Search the material for the word "sessions" and copy each line that holds it.

--------

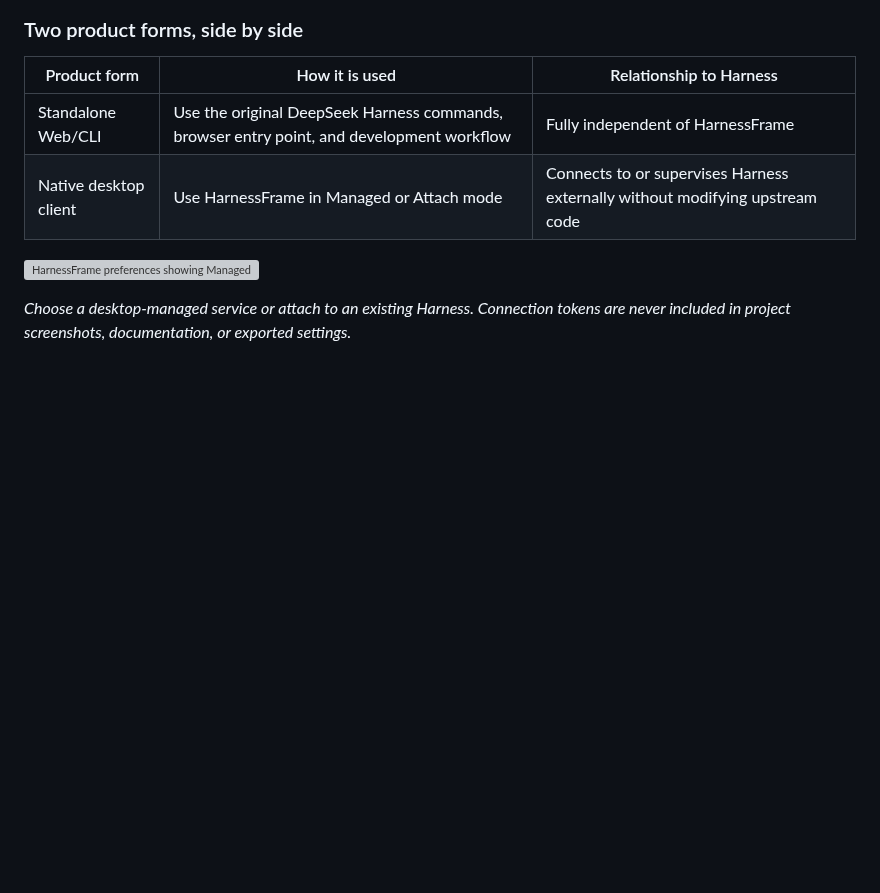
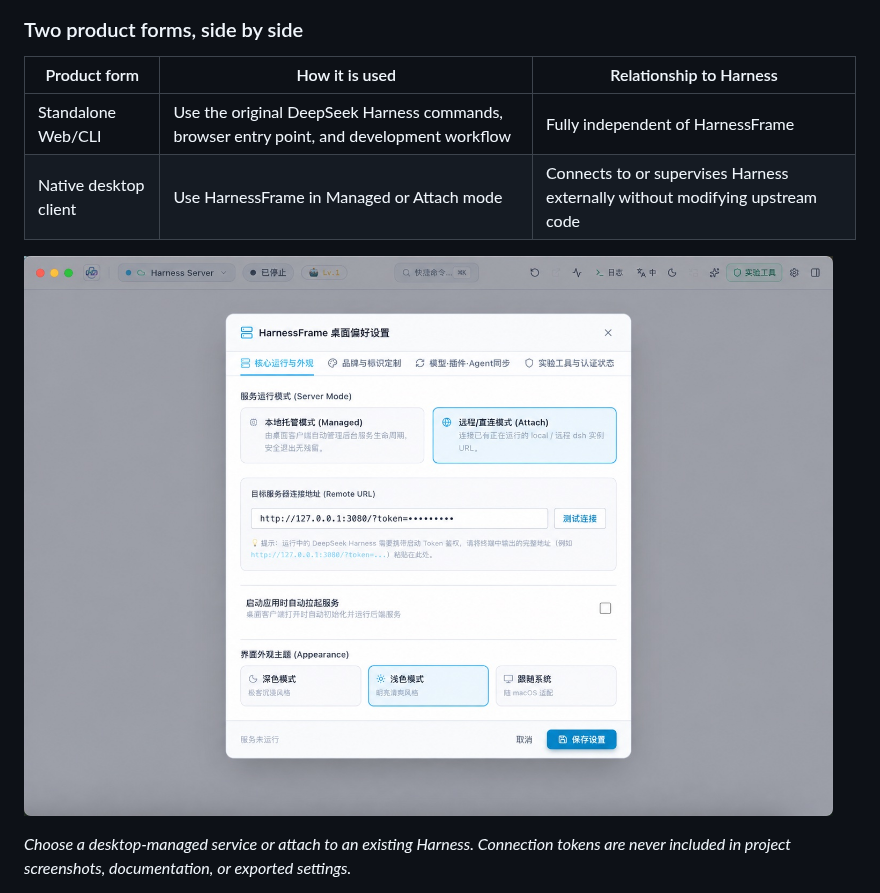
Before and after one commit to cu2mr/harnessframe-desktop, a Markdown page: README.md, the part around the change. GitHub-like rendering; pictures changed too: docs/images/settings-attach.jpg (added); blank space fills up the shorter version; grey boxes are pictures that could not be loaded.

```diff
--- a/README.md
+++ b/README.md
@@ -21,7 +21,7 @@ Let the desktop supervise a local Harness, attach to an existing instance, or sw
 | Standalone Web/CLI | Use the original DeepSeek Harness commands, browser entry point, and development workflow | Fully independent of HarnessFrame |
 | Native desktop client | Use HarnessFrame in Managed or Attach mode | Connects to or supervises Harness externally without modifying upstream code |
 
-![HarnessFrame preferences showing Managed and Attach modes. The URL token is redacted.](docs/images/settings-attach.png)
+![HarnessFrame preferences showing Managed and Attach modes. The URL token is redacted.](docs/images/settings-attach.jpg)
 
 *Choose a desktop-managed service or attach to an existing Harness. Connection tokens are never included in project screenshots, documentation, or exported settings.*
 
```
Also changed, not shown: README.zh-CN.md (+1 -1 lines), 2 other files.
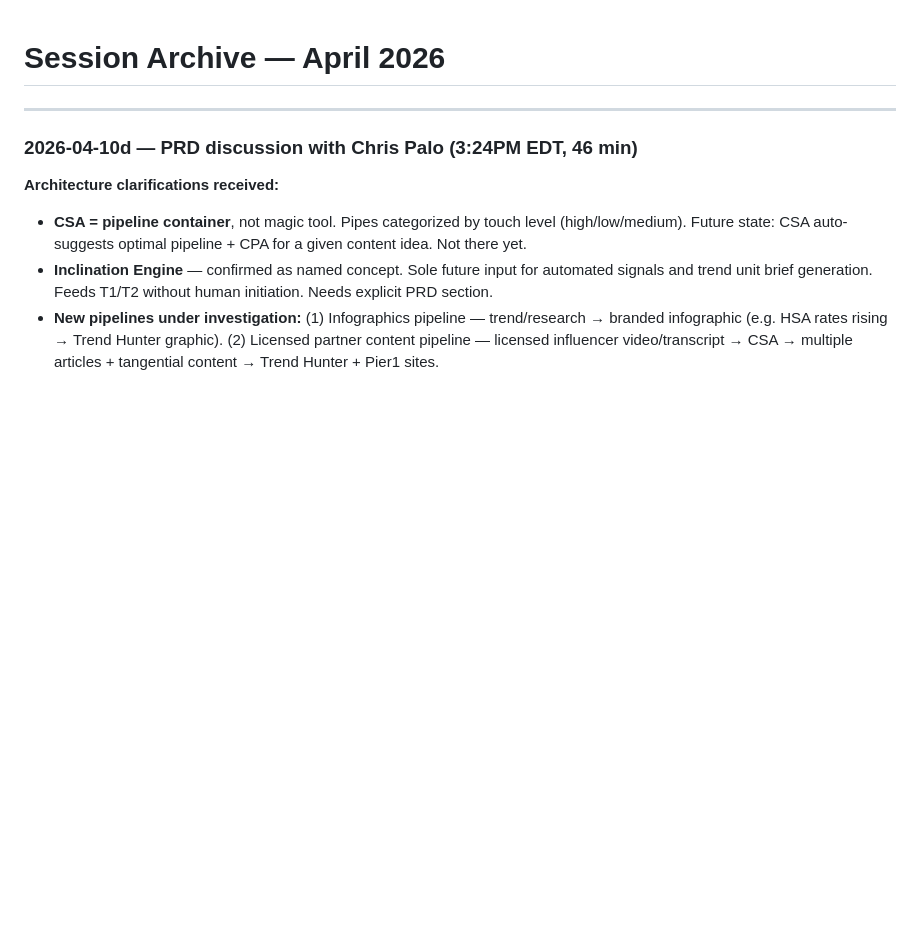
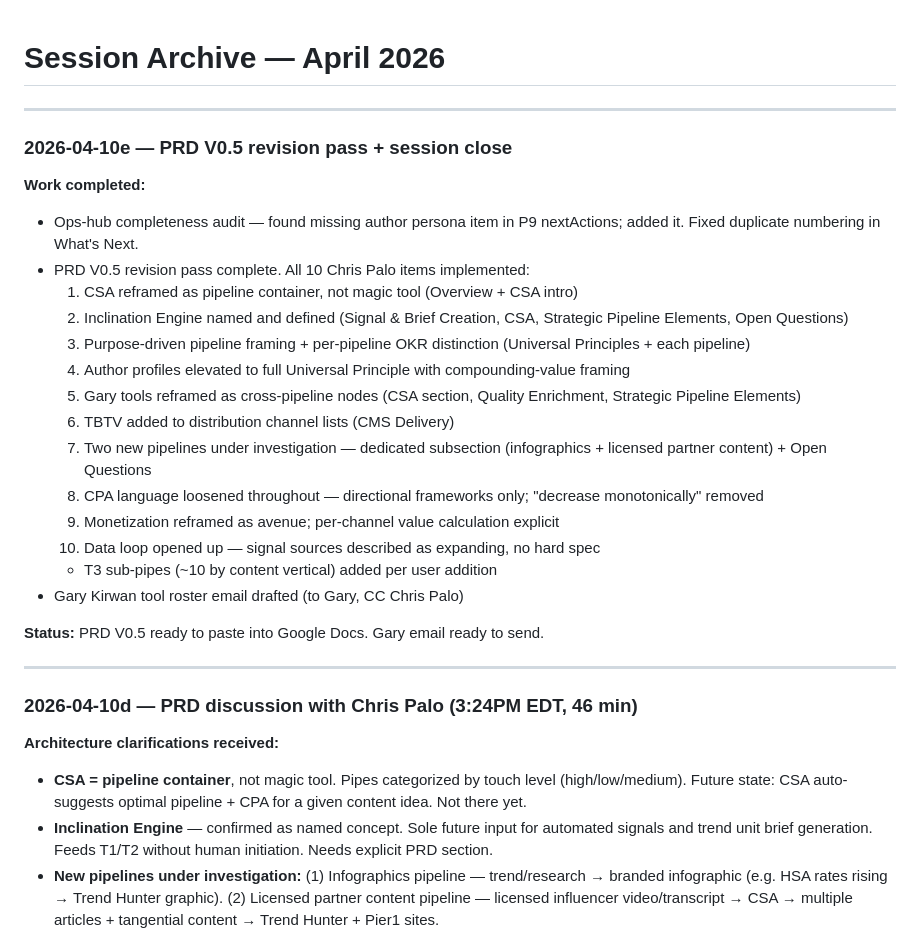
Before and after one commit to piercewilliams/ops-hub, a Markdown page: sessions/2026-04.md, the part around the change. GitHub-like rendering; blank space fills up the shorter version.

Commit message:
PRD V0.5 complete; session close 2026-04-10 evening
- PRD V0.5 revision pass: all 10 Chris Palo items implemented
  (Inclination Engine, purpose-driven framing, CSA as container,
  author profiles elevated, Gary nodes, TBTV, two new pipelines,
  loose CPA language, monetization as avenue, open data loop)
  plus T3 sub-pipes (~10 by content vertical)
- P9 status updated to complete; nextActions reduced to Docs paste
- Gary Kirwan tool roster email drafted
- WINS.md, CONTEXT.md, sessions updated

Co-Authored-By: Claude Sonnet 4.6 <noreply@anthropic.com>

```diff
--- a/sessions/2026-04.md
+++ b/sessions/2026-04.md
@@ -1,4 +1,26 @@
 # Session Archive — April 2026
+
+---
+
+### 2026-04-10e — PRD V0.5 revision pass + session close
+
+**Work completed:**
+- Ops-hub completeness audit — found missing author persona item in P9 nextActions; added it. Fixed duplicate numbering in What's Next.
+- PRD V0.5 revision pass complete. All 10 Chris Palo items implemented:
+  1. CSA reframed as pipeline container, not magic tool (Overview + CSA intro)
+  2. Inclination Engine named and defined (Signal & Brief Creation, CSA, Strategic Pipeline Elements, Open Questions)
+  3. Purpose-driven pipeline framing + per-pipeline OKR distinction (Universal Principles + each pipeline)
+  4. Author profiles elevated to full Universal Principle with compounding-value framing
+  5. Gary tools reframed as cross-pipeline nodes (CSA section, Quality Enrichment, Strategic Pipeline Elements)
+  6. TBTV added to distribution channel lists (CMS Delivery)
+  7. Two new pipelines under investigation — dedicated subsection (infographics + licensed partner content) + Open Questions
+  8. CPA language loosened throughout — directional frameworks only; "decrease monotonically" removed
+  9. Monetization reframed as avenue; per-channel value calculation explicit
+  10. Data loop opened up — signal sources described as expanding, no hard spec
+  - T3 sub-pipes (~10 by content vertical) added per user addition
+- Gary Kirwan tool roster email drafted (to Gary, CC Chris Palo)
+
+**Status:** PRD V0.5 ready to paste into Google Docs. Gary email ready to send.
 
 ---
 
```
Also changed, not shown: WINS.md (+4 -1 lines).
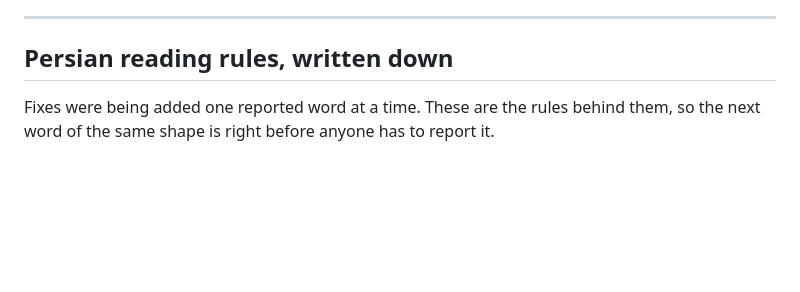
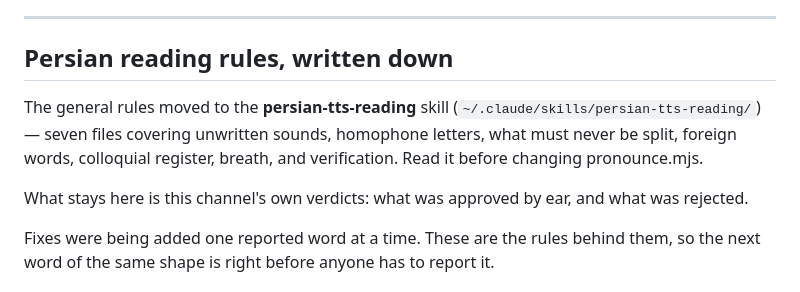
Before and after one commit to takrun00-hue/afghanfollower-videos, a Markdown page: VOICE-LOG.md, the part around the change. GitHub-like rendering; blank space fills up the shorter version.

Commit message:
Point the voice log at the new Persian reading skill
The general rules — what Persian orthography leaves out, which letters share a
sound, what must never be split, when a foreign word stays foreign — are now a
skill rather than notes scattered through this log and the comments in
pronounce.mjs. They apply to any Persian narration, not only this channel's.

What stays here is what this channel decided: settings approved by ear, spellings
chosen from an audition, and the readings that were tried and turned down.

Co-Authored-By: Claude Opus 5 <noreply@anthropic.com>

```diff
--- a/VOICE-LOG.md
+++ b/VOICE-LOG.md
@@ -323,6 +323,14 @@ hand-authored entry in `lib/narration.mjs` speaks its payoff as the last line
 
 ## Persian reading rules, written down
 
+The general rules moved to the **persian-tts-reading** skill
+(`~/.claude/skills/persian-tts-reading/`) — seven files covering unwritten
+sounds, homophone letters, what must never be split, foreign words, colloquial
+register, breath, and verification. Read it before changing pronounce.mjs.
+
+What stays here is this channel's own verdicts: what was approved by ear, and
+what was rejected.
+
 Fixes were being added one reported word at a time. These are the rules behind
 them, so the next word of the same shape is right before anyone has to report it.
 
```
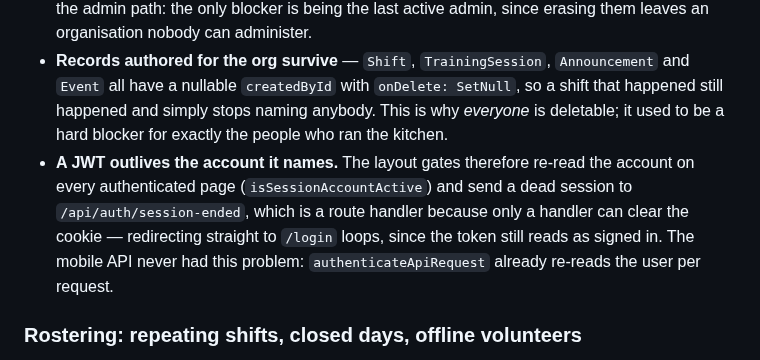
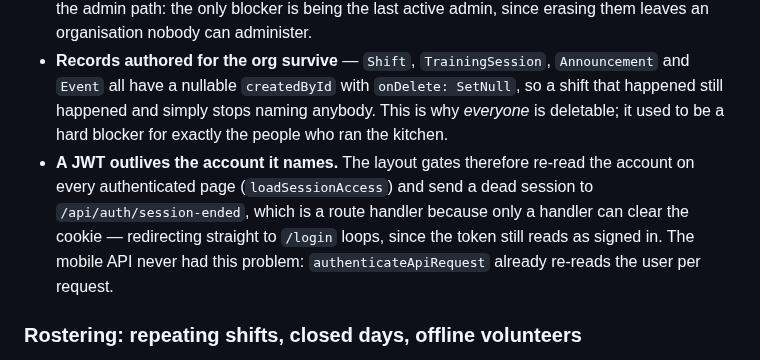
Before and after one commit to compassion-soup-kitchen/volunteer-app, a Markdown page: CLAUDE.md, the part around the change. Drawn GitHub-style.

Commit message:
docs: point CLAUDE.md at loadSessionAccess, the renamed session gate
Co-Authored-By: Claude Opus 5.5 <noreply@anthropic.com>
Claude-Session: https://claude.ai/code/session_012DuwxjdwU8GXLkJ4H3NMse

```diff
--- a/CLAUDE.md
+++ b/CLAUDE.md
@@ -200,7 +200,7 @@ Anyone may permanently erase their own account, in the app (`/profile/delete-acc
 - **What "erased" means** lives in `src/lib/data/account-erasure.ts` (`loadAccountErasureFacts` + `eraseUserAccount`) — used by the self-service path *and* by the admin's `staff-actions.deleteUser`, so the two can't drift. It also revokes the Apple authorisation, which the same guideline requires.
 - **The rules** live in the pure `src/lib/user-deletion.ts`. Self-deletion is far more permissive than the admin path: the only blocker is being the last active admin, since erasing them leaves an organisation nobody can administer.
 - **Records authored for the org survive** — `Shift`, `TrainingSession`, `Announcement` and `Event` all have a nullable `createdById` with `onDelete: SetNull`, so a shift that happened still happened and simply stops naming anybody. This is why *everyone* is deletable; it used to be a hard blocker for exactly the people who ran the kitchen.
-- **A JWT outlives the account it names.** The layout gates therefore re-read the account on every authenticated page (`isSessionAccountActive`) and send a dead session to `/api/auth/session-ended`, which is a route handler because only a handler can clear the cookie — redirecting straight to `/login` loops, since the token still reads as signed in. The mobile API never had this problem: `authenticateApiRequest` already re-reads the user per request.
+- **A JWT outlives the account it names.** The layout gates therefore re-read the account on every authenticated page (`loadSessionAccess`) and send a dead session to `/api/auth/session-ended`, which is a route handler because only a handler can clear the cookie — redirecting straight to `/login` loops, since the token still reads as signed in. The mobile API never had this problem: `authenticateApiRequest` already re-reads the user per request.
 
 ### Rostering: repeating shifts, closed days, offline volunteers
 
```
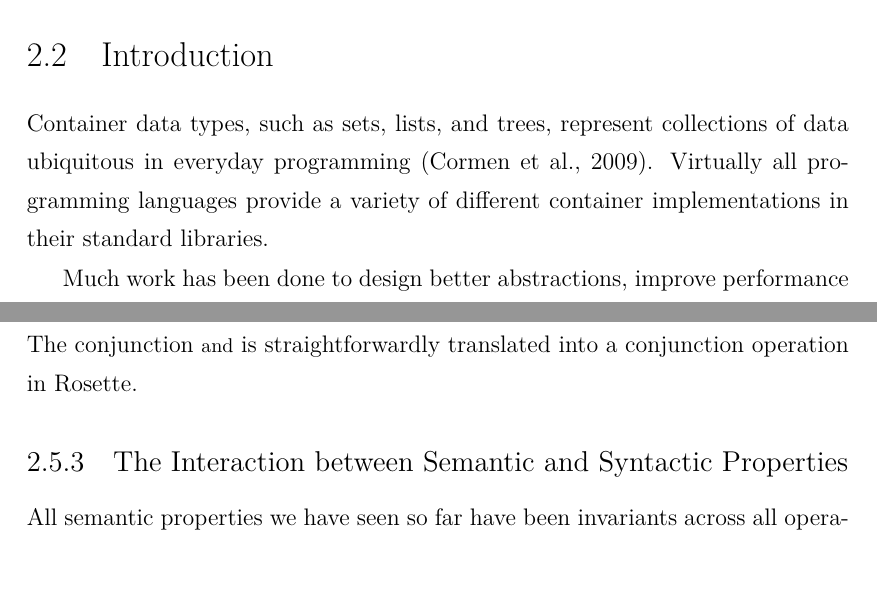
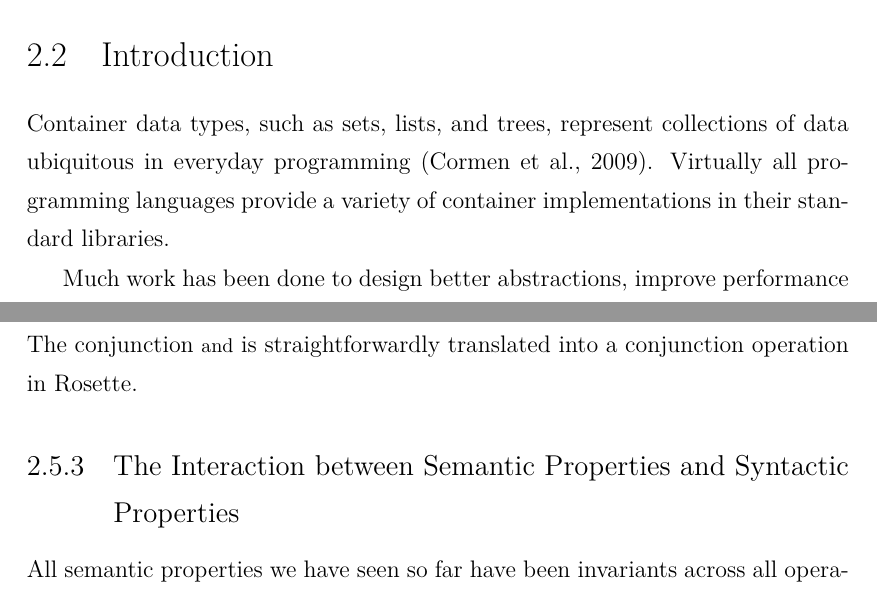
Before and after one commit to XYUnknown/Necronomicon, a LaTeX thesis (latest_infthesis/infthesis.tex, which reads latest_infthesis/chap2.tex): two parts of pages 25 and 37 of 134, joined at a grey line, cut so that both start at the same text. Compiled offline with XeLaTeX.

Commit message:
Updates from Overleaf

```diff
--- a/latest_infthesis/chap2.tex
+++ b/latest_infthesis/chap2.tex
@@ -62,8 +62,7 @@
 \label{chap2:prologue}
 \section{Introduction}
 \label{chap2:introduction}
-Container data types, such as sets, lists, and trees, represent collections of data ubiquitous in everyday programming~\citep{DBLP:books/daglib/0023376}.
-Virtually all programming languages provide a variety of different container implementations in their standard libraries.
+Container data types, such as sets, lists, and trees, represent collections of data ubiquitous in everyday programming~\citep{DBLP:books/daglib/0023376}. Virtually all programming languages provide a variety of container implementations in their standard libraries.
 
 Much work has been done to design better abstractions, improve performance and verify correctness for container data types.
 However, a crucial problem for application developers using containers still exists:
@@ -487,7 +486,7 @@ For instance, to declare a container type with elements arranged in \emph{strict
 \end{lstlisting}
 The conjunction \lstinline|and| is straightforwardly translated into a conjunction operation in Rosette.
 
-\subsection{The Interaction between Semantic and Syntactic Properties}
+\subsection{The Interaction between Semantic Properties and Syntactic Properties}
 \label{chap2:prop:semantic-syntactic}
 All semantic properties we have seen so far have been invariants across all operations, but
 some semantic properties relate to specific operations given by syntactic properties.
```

--------

[ANSWER TO THIS EXERCISE]
Before and after one commit to piercewilliams/ops-hub, a Markdown page: sessions/2026-04.md, the part around the change. GitHub-like rendering; blank space fills up the shorter version.
- WINS.md, CONTEXT.md, sessions updated
--- a/sessions/2026-04.md
+++ b/sessions/2026-04.md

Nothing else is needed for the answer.